The finance ministers of the rich countries of the Group of Seven (G7) reached a key agreement on Saturday that supported the creation of a global minimum corporate tax rate of at least 15% in an effort to close the gaps cross-border taxes used by some corporations.
“We are committed to a global minimum tax of at least 15 per cent country-by-country,” the G7 said in a statement at the end of the London meeting.
Major economies aim to deter multinationals from shifting profits and tax revenues to low-tax countries, regardless of where their sales are made.
Increasingly, revenues from intangible sources such as drug patents, software, and intellectual property rights have migrated to these jurisdictions, allowing companies to avoid paying higher taxes in their traditional home countries.
The G7 agreement feeds on an existing, much broader effort. For years, the Organization for Economic Co-operation and Development has been coordinating tax negotiations between 140 countries on rules for taxing digital cross-border services and curbing the erosion of the tax base, including a global minimum corporate tax.
The G7 hopes to reach a final agreement at the July meeting of the enlarged group of G20 finance ministers, he added. If a broad consensus is reached, it will be extremely difficult for any low-tax country to try to block a deal.
“I am pleased to announce that G7 finance ministers … have reached a historic agreement to reform the global tax system,” said British Finance Minister Rishi Sunak, who chaired the two days of talks held in person after relief of COVID-19 restrictions. .
Peers from Canada, France, Germany, Italy, Japan, and the United States attended.
Sunak said the G7 had agreed that the global tax system “should adapt to the global digital age and fundamentally ensure that it was fair for the right companies to pay the right taxes in the right places.”
He thanked his counterparts for reaching “an agreement of historic significance that ultimately brings our global tax system into the 21st century.”
The most important step is aimed at getting multinationals, especially technology giants, to pay more to government coffers, which have been severely affected during the pandemic.
Talks have set the stage for a wider summit of G7 leaders in Cornwall, in the south-west of England, starting on Friday.
U.S. President Joe Biden will attend next week’s summit on his first foreign tour since taking office in January, while on Saturday, U.S. Treasury Secretary Janet Yellen , will hold a press conference after the G7 meeting.
Yellen said Saturday’s deal “provides a huge boost” to a global deal that “puts an end to the bottom-up race in corporate taxation and ensures justice for the middle class and working people in the USA and around the world “.
France hailed the deal and claimed credit for acting as a catalyst.

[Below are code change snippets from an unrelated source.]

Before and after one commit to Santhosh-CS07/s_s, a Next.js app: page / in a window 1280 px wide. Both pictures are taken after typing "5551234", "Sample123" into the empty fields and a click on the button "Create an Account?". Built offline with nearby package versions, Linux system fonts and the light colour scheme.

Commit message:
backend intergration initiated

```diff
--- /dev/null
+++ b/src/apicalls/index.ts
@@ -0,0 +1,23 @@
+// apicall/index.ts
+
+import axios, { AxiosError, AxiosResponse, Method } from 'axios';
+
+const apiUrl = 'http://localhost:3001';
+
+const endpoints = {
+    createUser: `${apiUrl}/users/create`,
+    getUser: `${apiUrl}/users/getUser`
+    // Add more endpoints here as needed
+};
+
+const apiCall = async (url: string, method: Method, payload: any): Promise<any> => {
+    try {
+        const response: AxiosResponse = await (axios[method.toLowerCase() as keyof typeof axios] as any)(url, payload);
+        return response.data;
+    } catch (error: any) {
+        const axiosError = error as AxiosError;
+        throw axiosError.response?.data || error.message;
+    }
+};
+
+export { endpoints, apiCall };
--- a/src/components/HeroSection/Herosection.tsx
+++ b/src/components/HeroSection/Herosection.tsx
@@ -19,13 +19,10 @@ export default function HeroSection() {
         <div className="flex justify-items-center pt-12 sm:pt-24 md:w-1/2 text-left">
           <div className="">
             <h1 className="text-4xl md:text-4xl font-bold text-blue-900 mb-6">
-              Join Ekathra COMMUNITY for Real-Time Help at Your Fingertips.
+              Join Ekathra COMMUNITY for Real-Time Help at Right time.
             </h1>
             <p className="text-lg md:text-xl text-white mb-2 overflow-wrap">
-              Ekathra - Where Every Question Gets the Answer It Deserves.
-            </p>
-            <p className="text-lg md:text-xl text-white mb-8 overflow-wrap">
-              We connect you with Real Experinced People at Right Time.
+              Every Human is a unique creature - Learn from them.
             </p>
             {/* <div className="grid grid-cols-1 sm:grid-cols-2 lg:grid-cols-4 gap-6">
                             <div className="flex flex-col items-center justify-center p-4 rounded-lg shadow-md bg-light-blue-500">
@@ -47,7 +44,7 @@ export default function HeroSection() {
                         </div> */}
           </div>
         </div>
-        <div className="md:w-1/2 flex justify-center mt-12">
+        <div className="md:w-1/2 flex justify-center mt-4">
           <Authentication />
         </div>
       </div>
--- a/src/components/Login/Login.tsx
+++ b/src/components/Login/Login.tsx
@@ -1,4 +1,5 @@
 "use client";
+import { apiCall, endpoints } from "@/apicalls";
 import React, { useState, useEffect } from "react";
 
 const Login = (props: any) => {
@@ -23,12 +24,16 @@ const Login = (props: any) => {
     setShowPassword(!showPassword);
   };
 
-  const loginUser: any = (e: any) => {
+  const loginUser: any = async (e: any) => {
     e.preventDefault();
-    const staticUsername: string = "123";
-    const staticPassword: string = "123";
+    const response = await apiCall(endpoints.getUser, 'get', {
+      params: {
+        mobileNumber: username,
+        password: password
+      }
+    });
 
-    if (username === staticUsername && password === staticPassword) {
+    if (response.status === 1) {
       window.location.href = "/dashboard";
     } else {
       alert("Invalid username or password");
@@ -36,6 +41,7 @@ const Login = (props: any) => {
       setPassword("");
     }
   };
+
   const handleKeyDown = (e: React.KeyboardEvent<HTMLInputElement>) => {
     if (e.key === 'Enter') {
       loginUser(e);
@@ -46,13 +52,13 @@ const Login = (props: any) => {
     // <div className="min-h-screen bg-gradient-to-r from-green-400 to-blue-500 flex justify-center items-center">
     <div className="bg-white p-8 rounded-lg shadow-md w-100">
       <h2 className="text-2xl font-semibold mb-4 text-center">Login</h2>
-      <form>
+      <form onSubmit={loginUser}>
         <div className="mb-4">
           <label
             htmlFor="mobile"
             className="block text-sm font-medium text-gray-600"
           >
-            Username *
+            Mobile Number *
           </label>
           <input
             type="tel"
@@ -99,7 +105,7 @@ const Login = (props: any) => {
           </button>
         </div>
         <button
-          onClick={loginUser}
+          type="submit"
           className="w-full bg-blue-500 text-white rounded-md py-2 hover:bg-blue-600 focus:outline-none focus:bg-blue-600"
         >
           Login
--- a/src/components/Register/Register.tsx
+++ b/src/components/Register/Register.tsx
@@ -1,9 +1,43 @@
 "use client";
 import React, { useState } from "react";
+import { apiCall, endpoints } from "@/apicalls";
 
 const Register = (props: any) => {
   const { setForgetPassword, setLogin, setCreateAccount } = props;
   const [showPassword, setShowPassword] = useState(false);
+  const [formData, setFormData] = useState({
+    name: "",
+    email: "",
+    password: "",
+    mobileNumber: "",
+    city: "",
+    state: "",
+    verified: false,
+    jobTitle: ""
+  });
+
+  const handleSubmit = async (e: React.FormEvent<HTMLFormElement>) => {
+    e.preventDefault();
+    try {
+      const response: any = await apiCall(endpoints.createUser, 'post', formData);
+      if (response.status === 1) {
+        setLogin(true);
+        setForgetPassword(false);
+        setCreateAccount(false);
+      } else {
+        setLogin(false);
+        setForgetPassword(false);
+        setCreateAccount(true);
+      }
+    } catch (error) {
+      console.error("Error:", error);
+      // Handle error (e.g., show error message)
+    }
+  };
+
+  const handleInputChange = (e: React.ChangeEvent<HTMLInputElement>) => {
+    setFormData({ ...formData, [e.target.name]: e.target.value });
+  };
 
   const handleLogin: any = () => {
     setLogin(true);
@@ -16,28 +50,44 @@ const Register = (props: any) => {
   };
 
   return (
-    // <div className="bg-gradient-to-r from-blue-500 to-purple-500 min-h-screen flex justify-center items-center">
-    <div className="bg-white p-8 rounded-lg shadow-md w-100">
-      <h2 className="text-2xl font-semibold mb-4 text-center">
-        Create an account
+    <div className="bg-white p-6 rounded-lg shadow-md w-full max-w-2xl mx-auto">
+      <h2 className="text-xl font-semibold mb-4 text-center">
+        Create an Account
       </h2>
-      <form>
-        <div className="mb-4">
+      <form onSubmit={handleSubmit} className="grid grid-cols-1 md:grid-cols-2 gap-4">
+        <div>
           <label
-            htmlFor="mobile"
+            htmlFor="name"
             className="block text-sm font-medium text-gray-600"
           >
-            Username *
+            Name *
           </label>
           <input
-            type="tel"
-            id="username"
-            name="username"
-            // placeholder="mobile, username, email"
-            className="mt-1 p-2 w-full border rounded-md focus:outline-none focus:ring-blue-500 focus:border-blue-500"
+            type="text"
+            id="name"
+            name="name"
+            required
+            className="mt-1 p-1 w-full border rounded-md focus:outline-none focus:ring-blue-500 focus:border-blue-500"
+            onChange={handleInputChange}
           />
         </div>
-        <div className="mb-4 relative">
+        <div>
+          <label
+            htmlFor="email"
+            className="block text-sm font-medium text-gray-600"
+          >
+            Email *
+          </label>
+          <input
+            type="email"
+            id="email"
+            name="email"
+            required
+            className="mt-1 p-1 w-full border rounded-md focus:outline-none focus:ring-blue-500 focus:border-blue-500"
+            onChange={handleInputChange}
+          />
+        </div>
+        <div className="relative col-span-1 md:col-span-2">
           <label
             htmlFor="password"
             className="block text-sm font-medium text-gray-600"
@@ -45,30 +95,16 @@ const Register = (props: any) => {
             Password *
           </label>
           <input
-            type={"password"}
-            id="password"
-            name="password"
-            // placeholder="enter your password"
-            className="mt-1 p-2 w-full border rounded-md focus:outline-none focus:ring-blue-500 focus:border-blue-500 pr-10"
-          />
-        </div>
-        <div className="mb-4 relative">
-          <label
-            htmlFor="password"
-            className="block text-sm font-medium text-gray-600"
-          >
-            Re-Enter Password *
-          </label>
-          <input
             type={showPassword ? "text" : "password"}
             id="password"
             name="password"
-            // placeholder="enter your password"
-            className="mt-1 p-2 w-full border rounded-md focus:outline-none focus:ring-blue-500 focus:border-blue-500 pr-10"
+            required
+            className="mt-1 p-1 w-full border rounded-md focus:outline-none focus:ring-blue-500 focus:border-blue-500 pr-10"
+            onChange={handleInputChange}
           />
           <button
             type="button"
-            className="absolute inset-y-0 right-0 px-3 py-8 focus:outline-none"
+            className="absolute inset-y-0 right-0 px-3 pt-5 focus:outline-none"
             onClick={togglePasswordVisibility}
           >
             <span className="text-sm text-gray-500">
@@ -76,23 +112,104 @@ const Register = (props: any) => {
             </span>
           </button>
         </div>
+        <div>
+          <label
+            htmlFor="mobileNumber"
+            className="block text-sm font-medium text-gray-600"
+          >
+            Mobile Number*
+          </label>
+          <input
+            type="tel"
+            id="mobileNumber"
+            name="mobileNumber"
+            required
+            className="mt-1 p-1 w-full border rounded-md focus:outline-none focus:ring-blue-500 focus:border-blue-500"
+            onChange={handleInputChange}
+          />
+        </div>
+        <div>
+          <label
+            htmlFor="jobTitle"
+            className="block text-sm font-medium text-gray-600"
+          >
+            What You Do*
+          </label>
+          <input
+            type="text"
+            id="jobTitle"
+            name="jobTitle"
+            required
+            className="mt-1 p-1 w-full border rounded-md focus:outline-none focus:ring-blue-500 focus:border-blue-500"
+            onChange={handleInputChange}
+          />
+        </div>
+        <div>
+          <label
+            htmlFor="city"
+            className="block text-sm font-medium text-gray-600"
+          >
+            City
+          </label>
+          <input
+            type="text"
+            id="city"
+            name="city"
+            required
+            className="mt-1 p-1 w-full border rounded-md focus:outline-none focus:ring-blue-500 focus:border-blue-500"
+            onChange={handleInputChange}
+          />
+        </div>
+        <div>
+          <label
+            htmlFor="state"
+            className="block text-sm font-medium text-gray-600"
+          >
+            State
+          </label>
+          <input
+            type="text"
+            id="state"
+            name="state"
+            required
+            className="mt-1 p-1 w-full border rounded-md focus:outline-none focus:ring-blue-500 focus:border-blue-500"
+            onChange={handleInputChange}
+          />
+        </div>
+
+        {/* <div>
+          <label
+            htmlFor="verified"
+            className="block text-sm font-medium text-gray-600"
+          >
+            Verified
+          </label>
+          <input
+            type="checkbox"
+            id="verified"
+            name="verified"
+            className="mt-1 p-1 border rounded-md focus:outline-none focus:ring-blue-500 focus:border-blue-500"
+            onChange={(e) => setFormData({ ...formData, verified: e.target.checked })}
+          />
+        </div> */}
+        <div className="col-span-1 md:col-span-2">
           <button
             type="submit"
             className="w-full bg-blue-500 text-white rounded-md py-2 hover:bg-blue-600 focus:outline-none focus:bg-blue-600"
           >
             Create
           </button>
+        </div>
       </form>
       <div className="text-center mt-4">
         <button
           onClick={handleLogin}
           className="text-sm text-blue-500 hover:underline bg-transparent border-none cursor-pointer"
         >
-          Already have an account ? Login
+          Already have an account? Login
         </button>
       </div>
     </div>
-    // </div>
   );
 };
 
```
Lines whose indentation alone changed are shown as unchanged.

“We have succeeded! After four years of battle, a historic agreement has been reached with the G7 member states,” he tweeted to French Finance Minister Bruno Le Maire. “France can be proud!”
Facebook welcomed the deal, though it could mean the social network pays more taxes and in different places, its global affairs chief Nick Clegg said on Saturday.
“Facebook has long been calling for a reform of global tax rules and we welcome the significant progress made at the G7,” Clegg said on Twitter. “Today’s agreement is a significant first step towards security for businesses and strengthening public confidence in the global tax system.”
But the Oxfam campaign group found the deal inappropriate.
“It is absurd that the G7 claims that it is ‘reviewing a broken global tax system’ by setting a global minimum corporate tax rate that is similar to the soft rates charged by tax havens such as Ireland, Switzerland and Singapore. They are setting the bar. so low that companies can only surpass it, ”Oxfam said.
“Stopping the explosion of inequality caused by COVID-19 and tackling the climate crisis will be impossible if companies continue to pay virtually no taxes …”. It’s not a fair deal. “